**Task details:** The lines below that include "href" are to be found and copied.

#### Data for this task ####

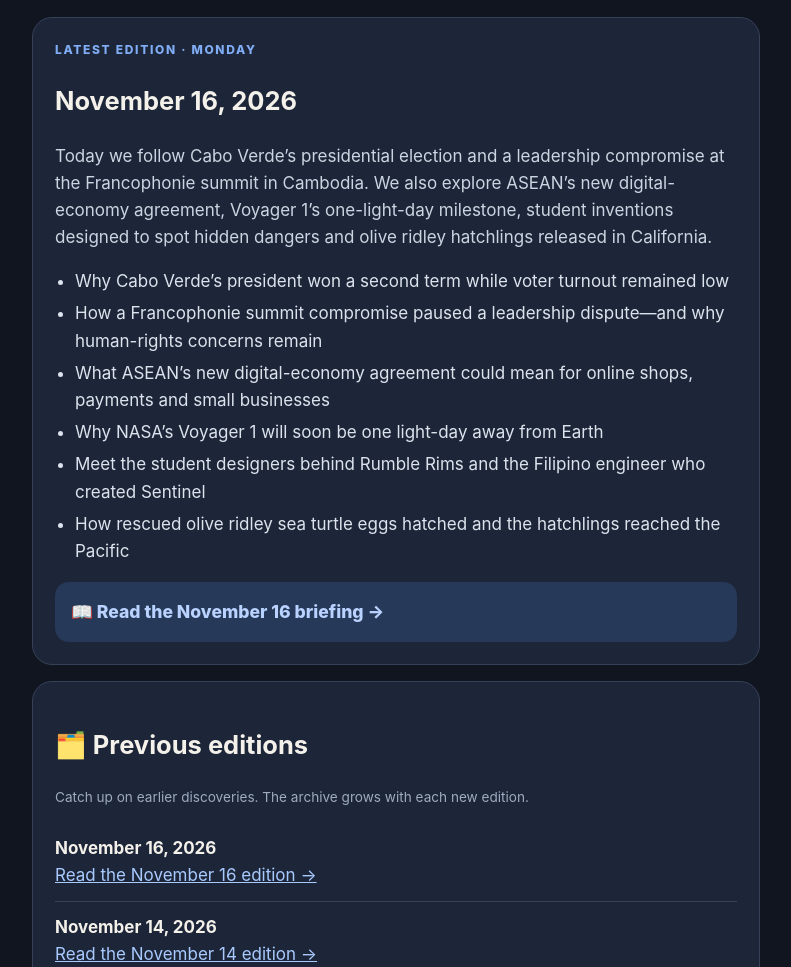
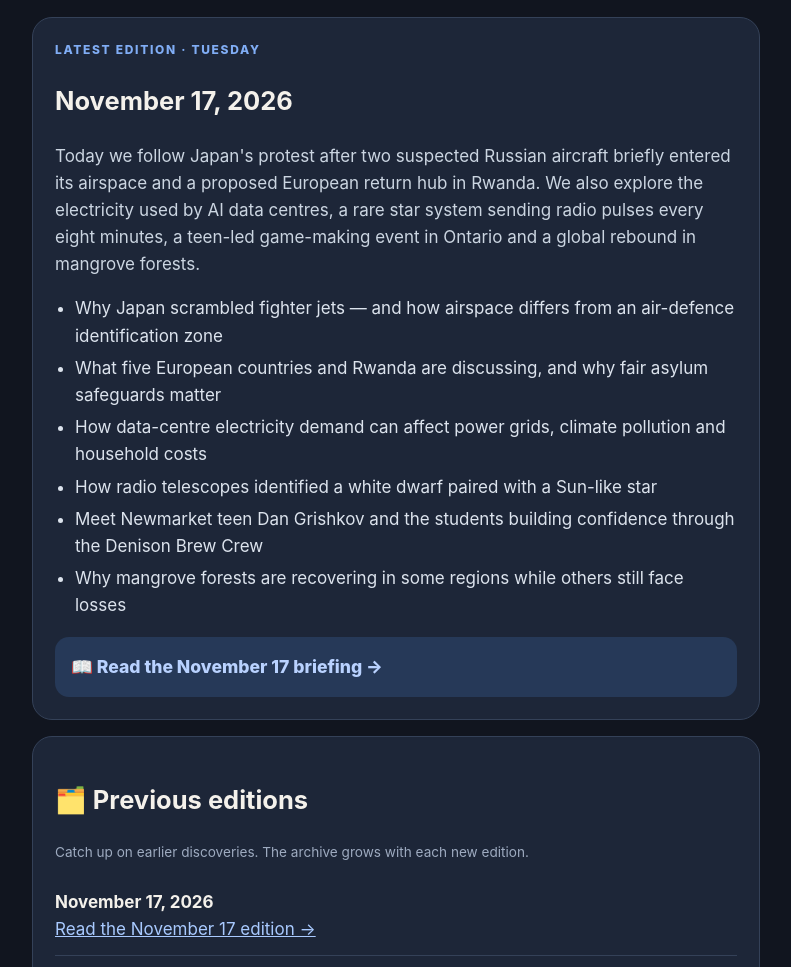
Before and after one commit to JWU0213/teen-daily-discovery, a plain HTML site: page index.html in a window 1280 px wide. Shown: the part 583-1550 px from the top of the page, without its empty margins (244-1035 px from the left). Drawn offline with Linux system fonts and the light colour scheme.

Commit message:
Feature November 17 edition on Teen Daily Discovery homepage

```diff
--- a/index.html
+++ b/index.html
@@ -4,7 +4,7 @@
 <meta charset="utf-8">
 <meta name="viewport" content="width=device-width, initial-scale=1">
 <meta name="theme-color" content="#111827">
-<meta name="description" content="Teen Daily Discovery: November 16, 2026 — Cabo Verde elects its president, the Francophonie summit in Cambodia reaches a leadership compromise, ASEAN signs a digital economy pact, Voyager 1 nears one light-day from Earth, students design safety inventions and olive ridley hatchlings reach the Pacific.">
+<meta name="description" content="Teen Daily Discovery: November 17, 2026 — Japan protests a suspected Russian airspace violation, five European countries explore a Rwanda return hub, AI data centres raise energy questions, astronomers find a rare white-dwarf radio signal and mangrove forests show signs of recovery.">
 <title>Teen Daily Discovery</title>
 <style>
 *{box-sizing:border-box}
@@ -47,23 +47,24 @@ p{color:#cbd5e1}
 </div>
 
 <section class="panel">
-<div class="eyebrow">Latest edition · Monday</div>
-<h2>November 16, 2026</h2>
-<p>Today we follow Cabo Verde’s presidential election and a leadership compromise at the Francophonie summit in Cambodia. We also explore ASEAN’s new digital-economy agreement, Voyager 1’s one-light-day milestone, student inventions designed to spot hidden dangers and olive ridley hatchlings released in California.</p>
+<div class="eyebrow">Latest edition · Tuesday</div>
+<h2>November 17, 2026</h2>
+<p>Today we follow Japan's protest after two suspected Russian aircraft briefly entered its airspace and a proposed European return hub in Rwanda. We also explore the electricity used by AI data centres, a rare star system sending radio pulses every eight minutes, a teen-led game-making event in Ontario and a global rebound in mangrove forests.</p>
 <ul class="highlights">
-<li>Why Cabo Verde’s president won a second term while voter turnout remained low</li>
-<li>How a Francophonie summit compromise paused a leadership dispute—and why human-rights concerns remain</li>
-<li>What ASEAN’s new digital-economy agreement could mean for online shops, payments and small businesses</li>
-<li>Why NASA’s Voyager 1 will soon be one light-day away from Earth</li>
-<li>Meet the student designers behind Rumble Rims and the Filipino engineer who created Sentinel</li>
-<li>How rescued olive ridley sea turtle eggs hatched and the hatchlings reached the Pacific</li>
+<li>Why Japan scrambled fighter jets — and how airspace differs from an air-defence identification zone</li>
+<li>What five European countries and Rwanda are discussing, and why fair asylum safeguards matter</li>
+<li>How data-centre electricity demand can affect power grids, climate pollution and household costs</li>
+<li>How radio telescopes identified a white dwarf paired with a Sun-like star</li>
+<li>Meet Newmarket teen Dan Grishkov and the students building confidence through the Denison Brew Crew</li>
+<li>Why mangrove forests are recovering in some regions while others still face losses</li>
 </ul>
-<a class="read" href="archive/2026-11-16.html">📖 Read the November 16 briefing →</a>
+<a class="read" href="archive/2026-11-17.html">📖 Read the November 17 briefing →</a>
 </section>
 
 <section class="panel">
 <h2>🗂️ Previous editions</h2>
 <p class="small">Catch up on earlier discoveries. The archive grows with each new edition.</p>
+<div class="archive-item"><strong>November 17, 2026</strong><br><a class="archive" href="archive/2026-11-17.html">Read the November 17 edition →</a></div>
 <div class="archive-item"><strong>November 16, 2026</strong><br><a class="archive" href="archive/2026-11-16.html">Read the November 16 edition →</a></div>
 <div class="archive-item"><strong>November 14, 2026</strong><br><a class="archive" href="archive/2026-11-14.html">Read the November 14 edition →</a></div>
 <div class="archive-item"><strong>November 13, 2026</strong><br><a class="archive" href="archive/2026-11-13.html">Read the November 13 edition →</a></div>
```
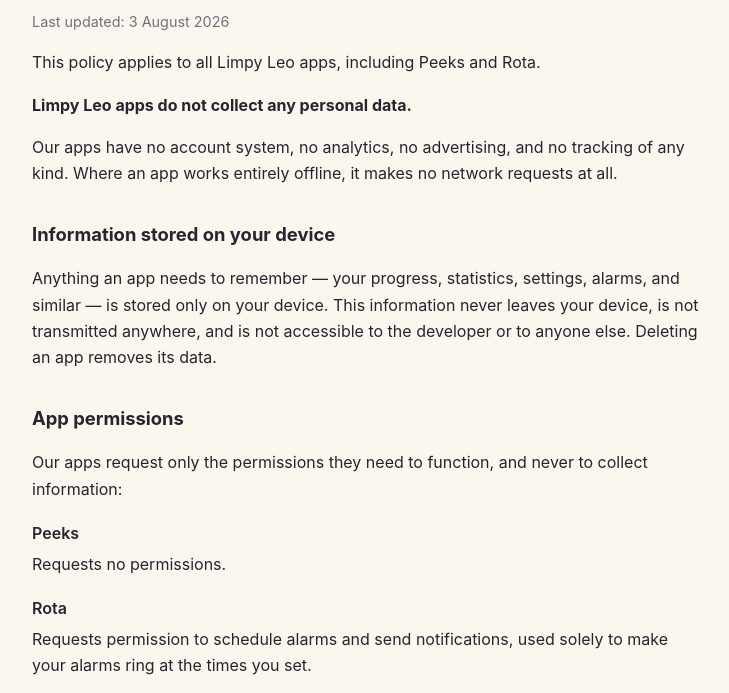
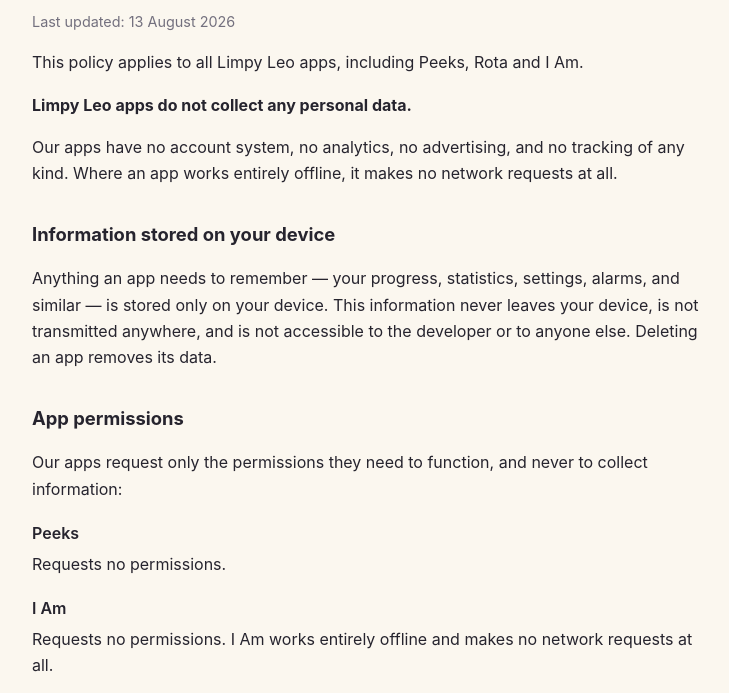
Before and after one commit to Limpy-Leo/limpy-leo.github.io, a plain HTML site: page privacy.html in a window 1280 px wide. Shown: the part 201-894 px from the top of the page, without its empty margins (272-1001 px from the left). Drawn offline with Linux system fonts and the light colour scheme.

Commit message:
Add I Am to the privacy policy
Additive only: I Am is named alongside Peeks and Rota, and added to the
per-app permissions list. It requests no permissions and makes no network
requests at all, so the existing 'no data collected' policy already
described it accurately — this just makes that explicit, which is what
App Review checks for.

```diff
--- a/privacy.html
+++ b/privacy.html
@@ -28,9 +28,9 @@
   <img src="limpyleo.png" alt="Limpy Leo" class="brand">
 </picture>
 <h1>Limpy Leo Privacy Policy</h1>
-<p class="updated">Last updated: 3 August 2026</p>
+<p class="updated">Last updated: 13 August 2026</p>
 
-<p>This policy applies to all Limpy Leo apps, including Peeks and Rota.</p>
+<p>This policy applies to all Limpy Leo apps, including Peeks, Rota and I&nbsp;Am.</p>
 
 <p><strong>Limpy Leo apps do not collect any personal data.</strong></p>
 
@@ -50,6 +50,9 @@
 <dl>
   <dt>Peeks</dt>
   <dd>Requests no permissions.</dd>
+  <dt>I Am</dt>
+  <dd>Requests no permissions. I Am works entirely offline and makes
+  no network requests at all.</dd>
   <dt>Rota</dt>
   <dd>Requests permission to schedule alarms and send notifications, used solely
   to make your alarms ring at the times you set.</dd>
```
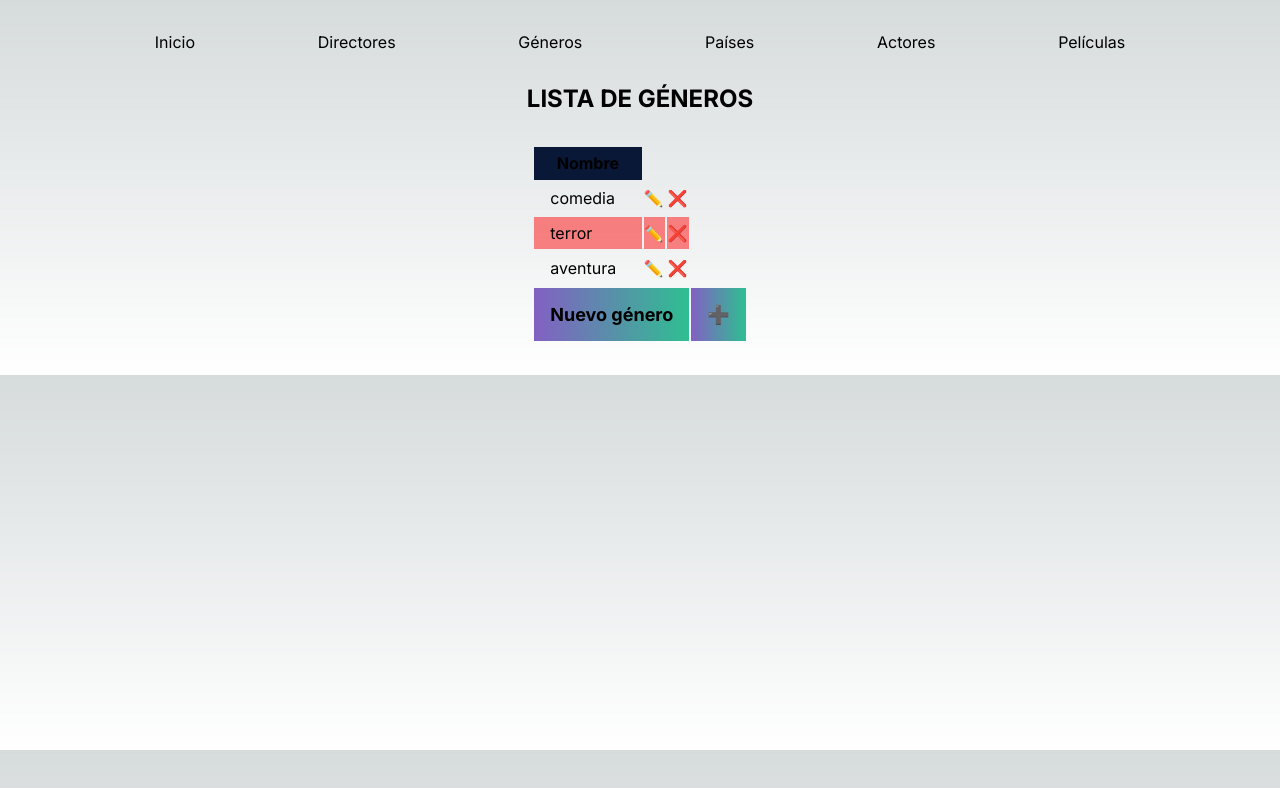
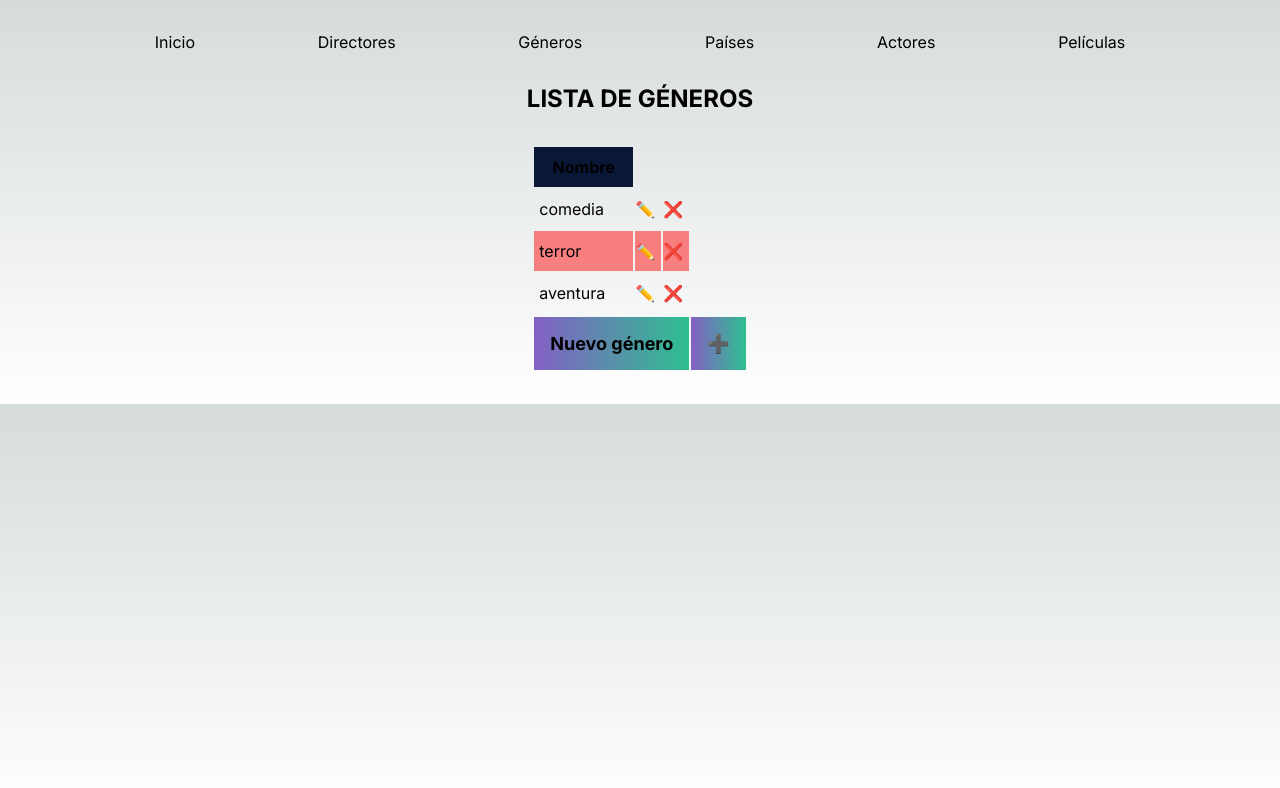
Before and after one commit to Adsuarez/frontend-series-animadas, a Next.js app: page /generos in a window 1280 px wide. Shown: the top 788 px of the page. Built offline with nearby package versions, Linux system fonts and the light colour scheme.

Commit message:
add TODO tasks and style td to contain poster and trailer

```diff
--- a/src/components/table.module.css
+++ b/src/components/table.module.css
@@ -17,8 +17,11 @@
 
 .th,
 .td {
-  padding: 0.4rem 1rem;
+  padding: 10px 5px;
+  max-width: calc(250px + 10px);
 }
+/*TODO: define constant to 250px for max-width*/
+/*TODO: implement function to ensure video frame from embed url contain width=250px and height=139px*/
 
 .button {
   cursor: pointer;
```
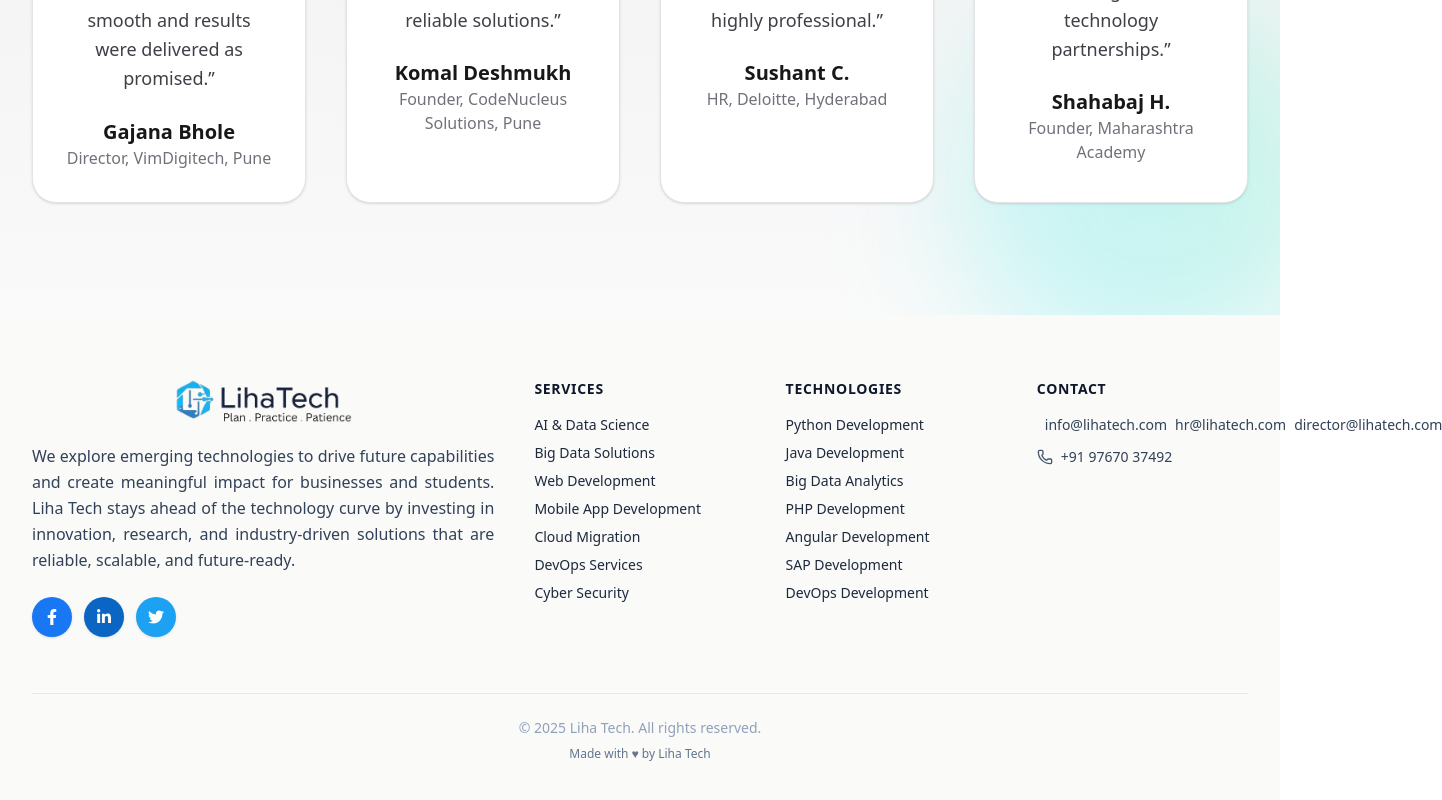
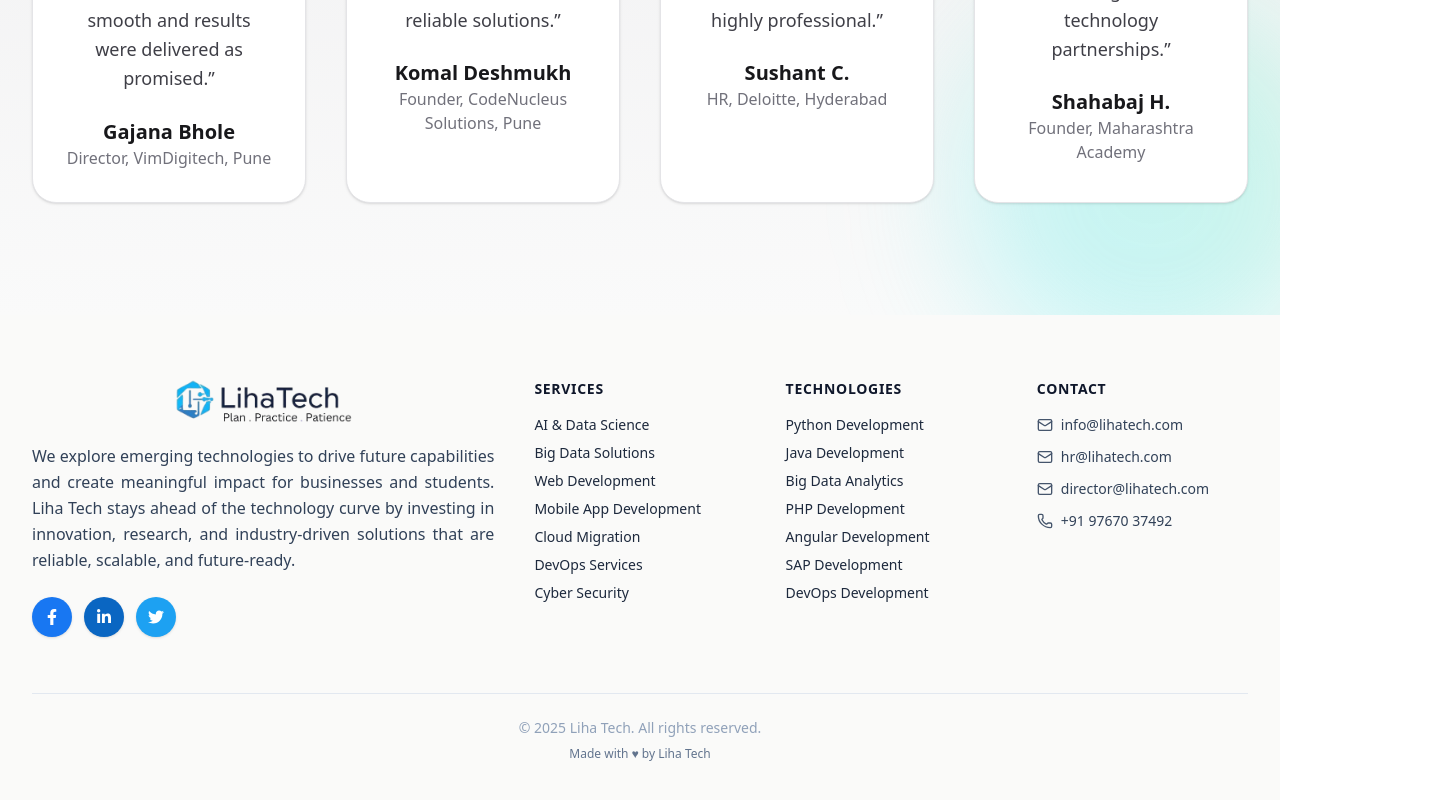
Before and after one commit to Lihatech/TechLiha-Website, a React (Vite) app: page / in a window 1280 px wide. Shown: the part 5123-5923 px from the top of the page, 1442 px wide, since content can reach past the window. Built offline with nearby package versions, Linux system fonts and the light colour scheme; the HTML template or start-up script is replaced by a standard one.

Commit message:
Add additional email contacts to Footer component

```diff
--- a/src/components/Footer.jsx
+++ b/src/components/Footer.jsx
@@ -89,12 +89,18 @@
                 >
                   info@lihatech.com
                 </a>
+              </li>
+              <li className="flex items-center gap-2">
+                <Mail size={16} className="text-slate-600" />
                 <a
                   href="mailto:hr@lihatech.com"
                   className="hover:text-slate-900 transition-colors duration-200"
                 >
                   hr@lihatech.com
                 </a>
+              </li>
+              <li className="flex items-center gap-2">
+                <Mail size={16} className="text-slate-600" />
                 <a
                   href="mailto:director@lihatech.com"
                   className="hover:text-slate-900 transition-colors duration-200"
```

####

**Written reply:**
-<a class="read" href="archive/2026-11-16.html">📖 Read the November 16 briefing →</a>
+<a class="read" href="archive/2026-11-17.html">📖 Read the November 17 briefing →</a>
+<div class="archive-item"><strong>November 17, 2026</strong><br><a class="archive" href="archive/2026-11-17.html">Read the November 17 edition →</a></div>
 <div class="archive-item"><strong>November 16, 2026</strong><br><a class="archive" href="archive/2026-11-16.html">Read the November 16 edition →</a></div>
 <div class="archive-item"><strong>November 14, 2026</strong><br><a class="archive" href="archive/2026-11-14.html">Read the November 14 edition →</a></div>
 <div class="archive-item"><strong>November 13, 2026</strong><br><a class="archive" href="archive/2026-11-13.html">Read the November 13 edition →</a></div>
                   href="mailto:hr@lihatech.com"
                   href="mailto:director@lihatech.com"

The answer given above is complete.